DIGITAL ASSETS ON THE MOVE
NEM Foundation Nearly Broke
NEM (XEM) is a relatively unknown cryptocurrency in the West, as its community is more concentrated in Asia. Among the features of the network, the most distinctive is their Proof-of-Importance (PoI) algorithm, which differs from PoS in that it takes the number and size of transactions made by a block producer into account, instead of only the size of their stake. It also features asset issuance, but this is possible on many different public blockchains, including Bitcoin.
On Jan 31, the NEM Foundation posted a message to the community explaining that “Crypto Winter” might lay the foundation for a financially unsustainable situation as early as next month due to unreasonable management by the previous governance council. The Foundation was established by the NEM community in order to promote the NEM blockchain and is now requesting the community to fund them with 160M XEM coins (~$7.5M) in order to continue operating and avoid planned layoffs across their 150 employees. According to Alex Tinsman, the newly elected president of the Foundation, expenditures during Dec 2017 and Jan 2019 were 80M XEM ($24.5M; average XEM price), most of which was spent on marketing.
The XEM price has generally been very similar to the general crypto cycle movement of 2017/2018 and is still correcting from the new highs achieved during the cycle. After the community message, XEM decreased by 13% against bitcoin. NEM was one of the most dominant cryptocurrencies by network value (ranked the 6th largest) until just before the crypto crash in the second half of January 2018.

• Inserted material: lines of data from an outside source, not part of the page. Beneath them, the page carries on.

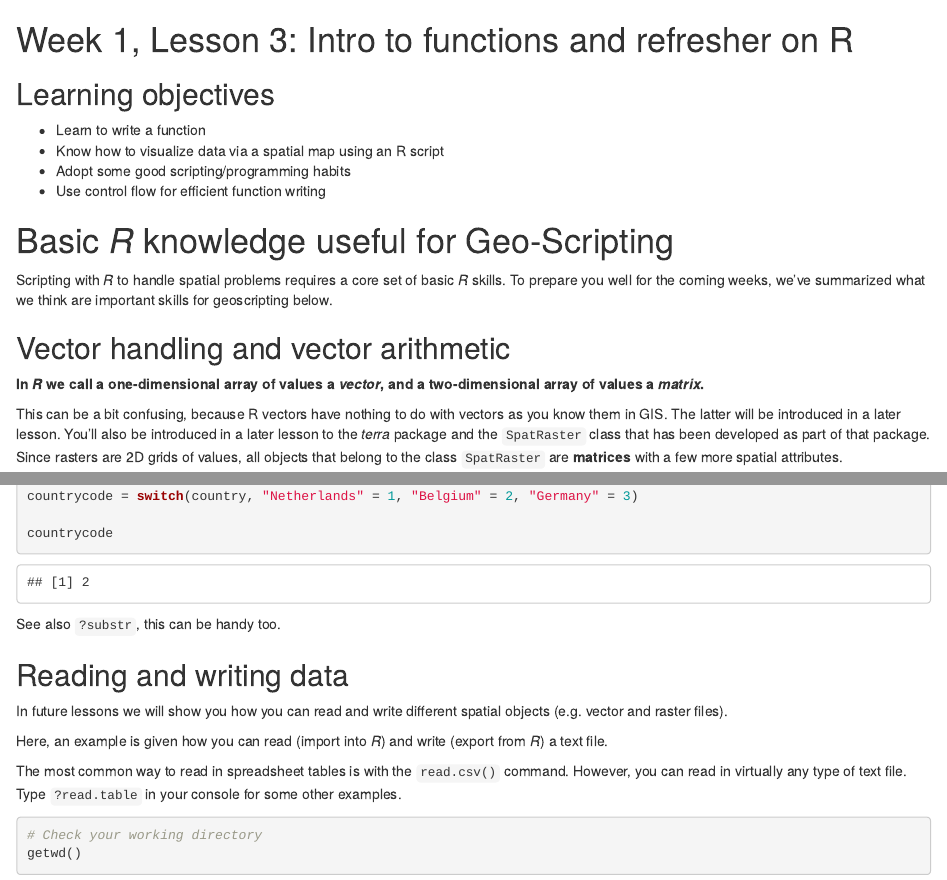
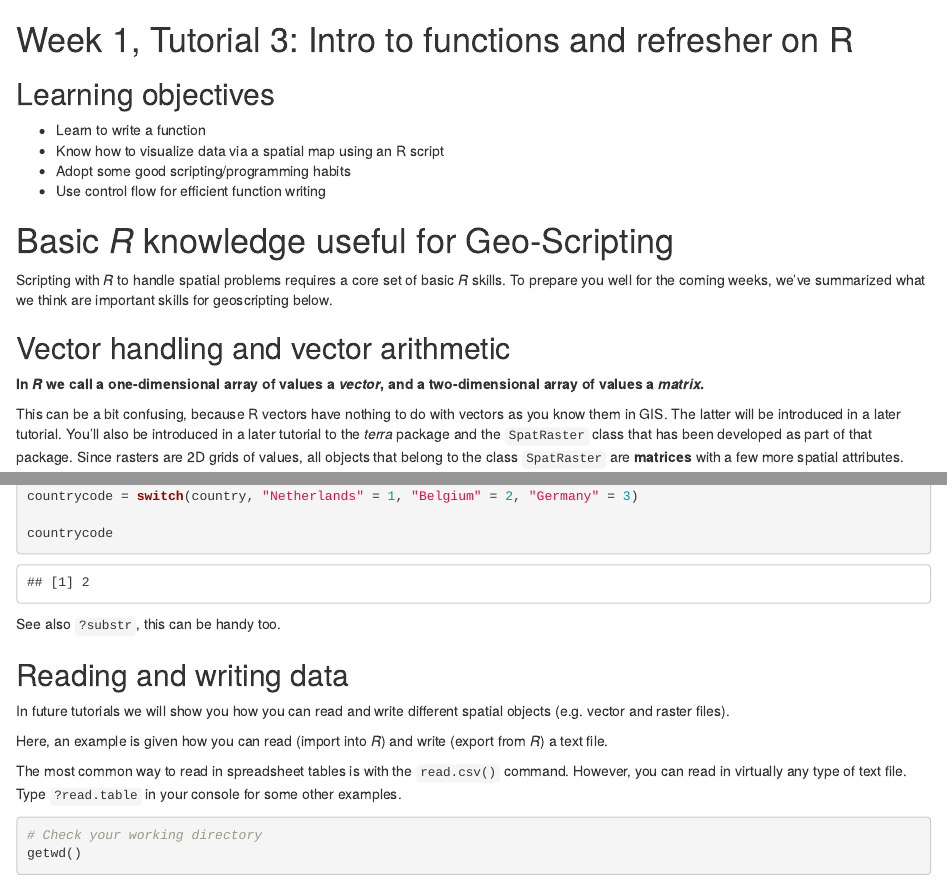
Before and after one commit to GeoScripting-WUR/Scripting4GeoIntro, an R Markdown document (index.Rmd): the page in a window 1100 px wide, from 60 px down, and a second part further down, joined at a grey line. Rendered offline with R 4.5, knitr and Pandoc, with nearby package versions; drawn as R Markdown's standard HTML page in place of the format the file asks for; code that draws random numbers runs with fixed seeds of ours; some code elsewhere in the file could not run offline; common packages that the code uses without loading them are loaded.

Commit message:
Minor reformatting

```diff
--- a/index.Rmd
+++ b/index.Rmd
@@ -1,10 +1,10 @@
 ---
-pagetitle: "Lesson 3: Intro to functions and refresher on R"
+pagetitle: "Tutorial 3: Intro to functions and refresher on R"
 author: "Jan Verbesselt, Loïc Dutrieux and Dainius Masiliūnas"
 date: "`r format(Sys.time(), '%d %B, %Y')`"
 output:
   knitrBootstrap::bootstrap_document:
-    title: "Lesson 3: Intro to functions and refresher on R"
+    title: "Tutorial 3: Intro to functions and refresher on R"
     theme: "simplex"
     highlight: Tomorrow Night Bright
     menu: FALSE
@@ -19,7 +19,7 @@ a:visited {color: #91170a;}
 
 # [WUR Geoscripting](https://geoscripting-wur.github.io/) <img src="https://www.wur.nl/upload/854757ab-168f-46d7-b415-f8b501eebaa5_WUR_RGB_standard_2021-site.svg" alt="WUR logo" style="height: 35px;"/>
 
-# Week 1, Lesson 3: Intro to functions and refresher on R
+# Week 1, Tutorial 3: Intro to functions and refresher on R
 
 ## Learning objectives
 * Learn to write a function
@@ -33,7 +33,7 @@ Scripting with *R* to handle spatial problems requires a core set of basic *R* s
 ## Vector handling and vector arithmetic
 **In *R* we call a one-dimensional array of values a *vector*, and a two-dimensional array of values a *matrix*.**
 
-This can be a bit confusing, because R vectors have nothing to do with vectors as you know them in GIS. The latter will be introduced in a later lesson. You'll also be introduced in a later lesson to the *terra* package and the `SpatRaster` class that has been developed as part of that package. Since rasters are 2D grids of values, all objects that belong to the class `SpatRaster` are **matrices** with a few more spatial attributes.
+This can be a bit confusing, because R vectors have nothing to do with vectors as you know them in GIS. The latter will be introduced in a later tutorial. You'll also be introduced in a later tutorial to the *terra* package and the `SpatRaster` class that has been developed as part of that package. Since rasters are 2D grids of values, all objects that belong to the class `SpatRaster` are **matrices** with a few more spatial attributes.
 
 As a consequence, handling vectors and matrices is a crucial skill for processing raster data in *R*.
 
@@ -186,7 +186,7 @@ See also `?substr`, this can be handy too.
 
 ## Reading and writing data
 
-In future lessons we will show you how you can read and write different spatial objects (e.g. vector and raster files).
+In future tutorials we will show you how you can read and write different spatial objects (e.g. vector and raster files).
 
 Here, an example is given how you can read (import into *R*) and write (export from *R*) a text file.
 
```
Also changed, not shown: index.Rmd (10 more changed lines).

The NEM Foundation’s irrational marketing spending is something very common in the crypto space: many projects focus extensively on achieving awareness and recognition via marketing efforts, airdrops, and being present at way too many conferences instead of directing the majority of their spending on developing the product. NEO and Tron are definitely the first two projects that come to mind as operating in a similar fashion, while XRP is probably the king of public opinion manipulation and creating an illusion of value through a constant stream of partnerships, conferences, and similar social sentiment defining factors directed toward an ignorant public looking for the next 1000x asset. What is common to all of these projects is that their organizations, founders, and team members hold a large percentage of the asset’s emission, meaning they have a direct incentive to inflate the price as well as their project runway. They tend to maximize the illusion of value instead of creating value.